Task instructions: The answer is an exact repetition of every entry, with all images left out.

Supplied material:
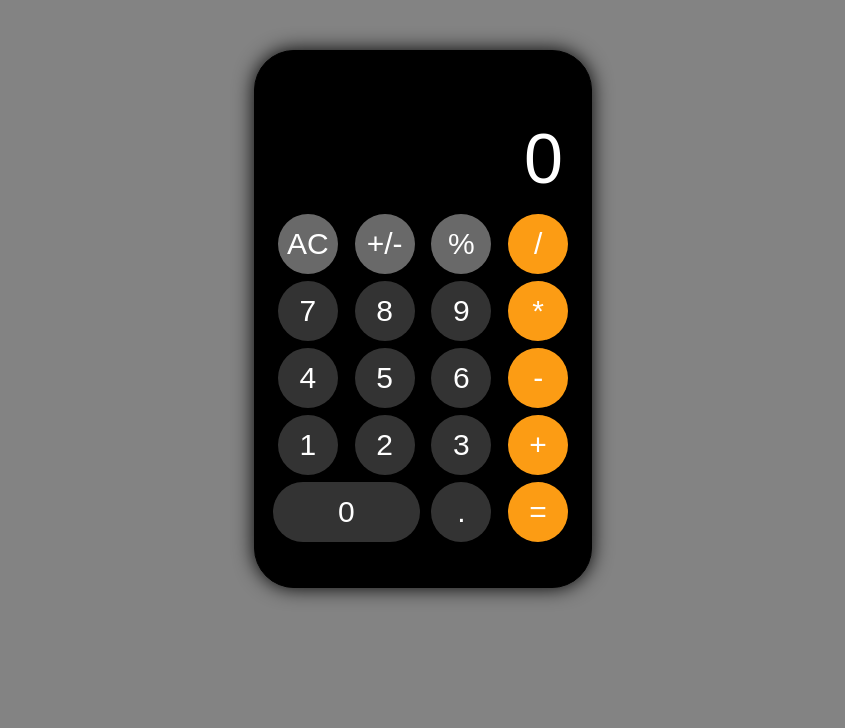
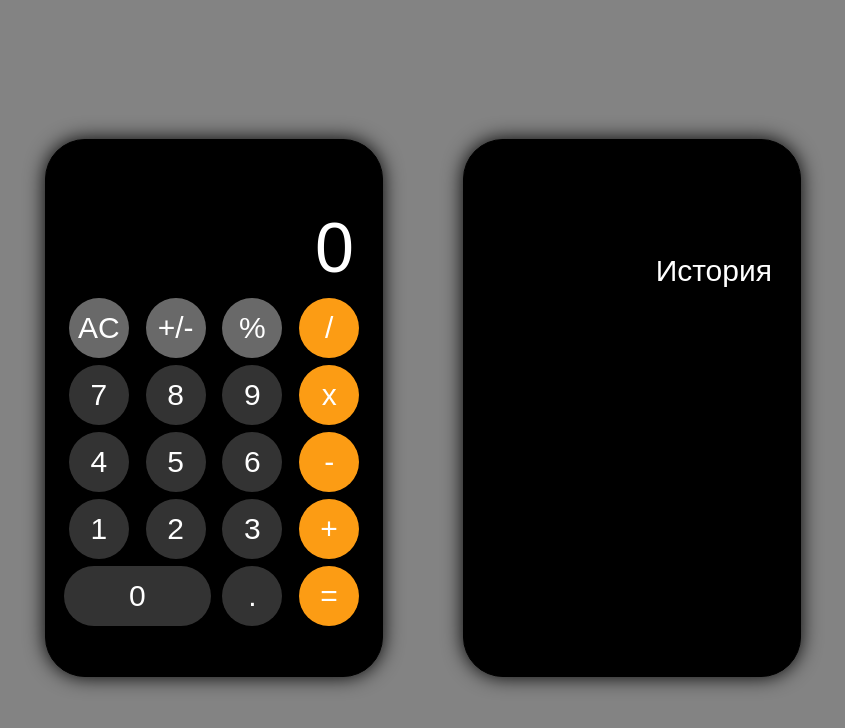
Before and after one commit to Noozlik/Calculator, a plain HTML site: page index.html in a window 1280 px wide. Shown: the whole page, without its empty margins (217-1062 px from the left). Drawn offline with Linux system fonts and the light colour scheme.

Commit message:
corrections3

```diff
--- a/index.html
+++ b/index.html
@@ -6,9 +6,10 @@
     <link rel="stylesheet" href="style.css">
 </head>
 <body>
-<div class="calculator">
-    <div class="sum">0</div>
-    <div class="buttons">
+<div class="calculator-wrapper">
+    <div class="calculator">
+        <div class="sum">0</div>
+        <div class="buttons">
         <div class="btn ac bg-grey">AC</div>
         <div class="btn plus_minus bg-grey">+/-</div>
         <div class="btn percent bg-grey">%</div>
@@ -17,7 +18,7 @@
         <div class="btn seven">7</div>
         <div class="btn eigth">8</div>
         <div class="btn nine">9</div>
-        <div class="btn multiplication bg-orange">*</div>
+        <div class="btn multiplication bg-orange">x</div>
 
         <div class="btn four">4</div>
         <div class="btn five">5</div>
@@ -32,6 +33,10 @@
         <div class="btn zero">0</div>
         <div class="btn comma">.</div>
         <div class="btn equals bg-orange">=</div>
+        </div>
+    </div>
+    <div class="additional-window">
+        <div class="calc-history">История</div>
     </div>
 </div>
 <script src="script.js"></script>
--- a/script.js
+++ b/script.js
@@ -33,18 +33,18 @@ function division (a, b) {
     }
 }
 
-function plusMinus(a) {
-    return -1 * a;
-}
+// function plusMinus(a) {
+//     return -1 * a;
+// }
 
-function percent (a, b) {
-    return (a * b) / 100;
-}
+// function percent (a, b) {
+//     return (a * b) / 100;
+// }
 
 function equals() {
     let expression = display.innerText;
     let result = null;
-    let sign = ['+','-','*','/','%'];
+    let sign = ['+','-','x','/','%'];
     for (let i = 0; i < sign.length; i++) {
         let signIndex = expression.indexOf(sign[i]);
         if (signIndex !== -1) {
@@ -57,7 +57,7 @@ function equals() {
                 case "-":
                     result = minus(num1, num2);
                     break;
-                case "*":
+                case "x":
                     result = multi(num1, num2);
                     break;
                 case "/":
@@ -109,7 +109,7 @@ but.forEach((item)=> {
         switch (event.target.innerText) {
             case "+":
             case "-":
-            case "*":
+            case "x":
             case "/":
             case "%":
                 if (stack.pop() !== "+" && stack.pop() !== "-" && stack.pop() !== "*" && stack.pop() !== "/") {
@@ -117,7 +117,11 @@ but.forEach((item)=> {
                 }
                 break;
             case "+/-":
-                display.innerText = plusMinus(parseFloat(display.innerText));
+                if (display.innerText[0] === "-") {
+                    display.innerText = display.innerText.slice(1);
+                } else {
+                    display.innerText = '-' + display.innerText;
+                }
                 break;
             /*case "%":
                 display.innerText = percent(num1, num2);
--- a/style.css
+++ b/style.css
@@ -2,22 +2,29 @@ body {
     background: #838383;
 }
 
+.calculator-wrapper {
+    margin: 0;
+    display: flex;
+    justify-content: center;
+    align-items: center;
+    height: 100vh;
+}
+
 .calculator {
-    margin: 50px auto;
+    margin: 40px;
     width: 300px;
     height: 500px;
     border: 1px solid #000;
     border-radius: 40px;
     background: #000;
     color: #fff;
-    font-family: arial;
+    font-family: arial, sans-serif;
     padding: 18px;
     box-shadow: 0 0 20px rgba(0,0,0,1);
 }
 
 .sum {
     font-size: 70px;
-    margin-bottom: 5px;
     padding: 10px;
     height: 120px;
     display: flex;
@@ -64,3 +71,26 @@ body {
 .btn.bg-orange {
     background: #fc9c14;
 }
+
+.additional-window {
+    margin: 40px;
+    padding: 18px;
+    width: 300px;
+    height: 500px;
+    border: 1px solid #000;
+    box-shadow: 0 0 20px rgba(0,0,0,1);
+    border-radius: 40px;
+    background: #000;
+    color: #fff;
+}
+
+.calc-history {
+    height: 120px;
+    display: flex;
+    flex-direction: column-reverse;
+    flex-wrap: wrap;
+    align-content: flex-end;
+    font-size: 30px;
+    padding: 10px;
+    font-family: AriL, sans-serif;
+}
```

Task result:
Before and after one commit to Noozlik/Calculator, a plain HTML site: page index.html in a window 1280 px wide. Shown: the whole page, without its empty margins (217-1062 px from the left). Drawn offline with Linux system fonts and the light colour scheme.

Commit message:
corrections3

```diff
--- a/index.html
+++ b/index.html
@@ -6,9 +6,10 @@
     <link rel="stylesheet" href="style.css">
 </head>
 <body>
-<div class="calculator">
-    <div class="sum">0</div>
-    <div class="buttons">
+<div class="calculator-wrapper">
+    <div class="calculator">
+        <div class="sum">0</div>
+        <div class="buttons">
         <div class="btn ac bg-grey">AC</div>
         <div class="btn plus_minus bg-grey">+/-</div>
         <div class="btn percent bg-grey">%</div>
@@ -17,7 +18,7 @@
         <div class="btn seven">7</div>
         <div class="btn eigth">8</div>
         <div class="btn nine">9</div>
-        <div class="btn multiplication bg-orange">*</div>
+        <div class="btn multiplication bg-orange">x</div>
 
         <div class="btn four">4</div>
         <div class="btn five">5</div>
@@ -32,6 +33,10 @@
         <div class="btn zero">0</div>
         <div class="btn comma">.</div>
         <div class="btn equals bg-orange">=</div>
+        </div>
+    </div>
+    <div class="additional-window">
+        <div class="calc-history">История</div>
     </div>
 </div>
 <script src="script.js"></script>
--- a/script.js
+++ b/script.js
@@ -33,18 +33,18 @@ function division (a, b) {
     }
 }
 
-function plusMinus(a) {
-    return -1 * a;
-}
+// function plusMinus(a) {
+//     return -1 * a;
+// }
 
-function percent (a, b) {
-    return (a * b) / 100;
-}
+// function percent (a, b) {
+//     return (a * b) / 100;
+// }
 
 function equals() {
     let expression = display.innerText;
     let result = null;
-    let sign = ['+','-','*','/','%'];
+    let sign = ['+','-','x','/','%'];
     for (let i = 0; i < sign.length; i++) {
         let signIndex = expression.indexOf(sign[i]);
         if (signIndex !== -1) {
@@ -57,7 +57,7 @@ function equals() {
                 case "-":
                     result = minus(num1, num2);
                     break;
-                case "*":
+                case "x":
                     result = multi(num1, num2);
                     break;
                 case "/":
@@ -109,7 +109,7 @@ but.forEach((item)=> {
         switch (event.target.innerText) {
             case "+":
             case "-":
-            case "*":
+            case "x":
             case "/":
             case "%":
                 if (stack.pop() !== "+" && stack.pop() !== "-" && stack.pop() !== "*" && stack.pop() !== "/") {
@@ -117,7 +117,11 @@ but.forEach((item)=> {
                 }
                 break;
             case "+/-":
-                display.innerText = plusMinus(parseFloat(display.innerText));
+                if (display.innerText[0] === "-") {
+                    display.innerText = display.innerText.slice(1);
+                } else {
+                    display.innerText = '-' + display.innerText;
+                }
                 break;
             /*case "%":
                 display.innerText = percent(num1, num2);
--- a/style.css
+++ b/style.css
@@ -2,22 +2,29 @@ body {
     background: #838383;
 }
 
+.calculator-wrapper {
+    margin: 0;
+    display: flex;
+    justify-content: center;
+    align-items: center;
+    height: 100vh;
+}
+
 .calculator {
-    margin: 50px auto;
+    margin: 40px;
     width: 300px;
     height: 500px;
     border: 1px solid #000;
     border-radius: 40px;
     background: #000;
     color: #fff;
-    font-family: arial;
+    font-family: arial, sans-serif;
     padding: 18px;
     box-shadow: 0 0 20px rgba(0,0,0,1);
 }
 
 .sum {
     font-size: 70px;
-    margin-bottom: 5px;
     padding: 10px;
     height: 120px;
     display: flex;
@@ -64,3 +71,26 @@ body {
 .btn.bg-orange {
     background: #fc9c14;
 }
+
+.additional-window {
+    margin: 40px;
+    padding: 18px;
+    width: 300px;
+    height: 500px;
+    border: 1px solid #000;
+    box-shadow: 0 0 20px rgba(0,0,0,1);
+    border-radius: 40px;
+    background: #000;
+    color: #fff;
+}
+
+.calc-history {
+    height: 120px;
+    display: flex;
+    flex-direction: column-reverse;
+    flex-wrap: wrap;
+    align-content: flex-end;
+    font-size: 30px;
+    padding: 10px;
+    font-family: AriL, sans-serif;
+}
```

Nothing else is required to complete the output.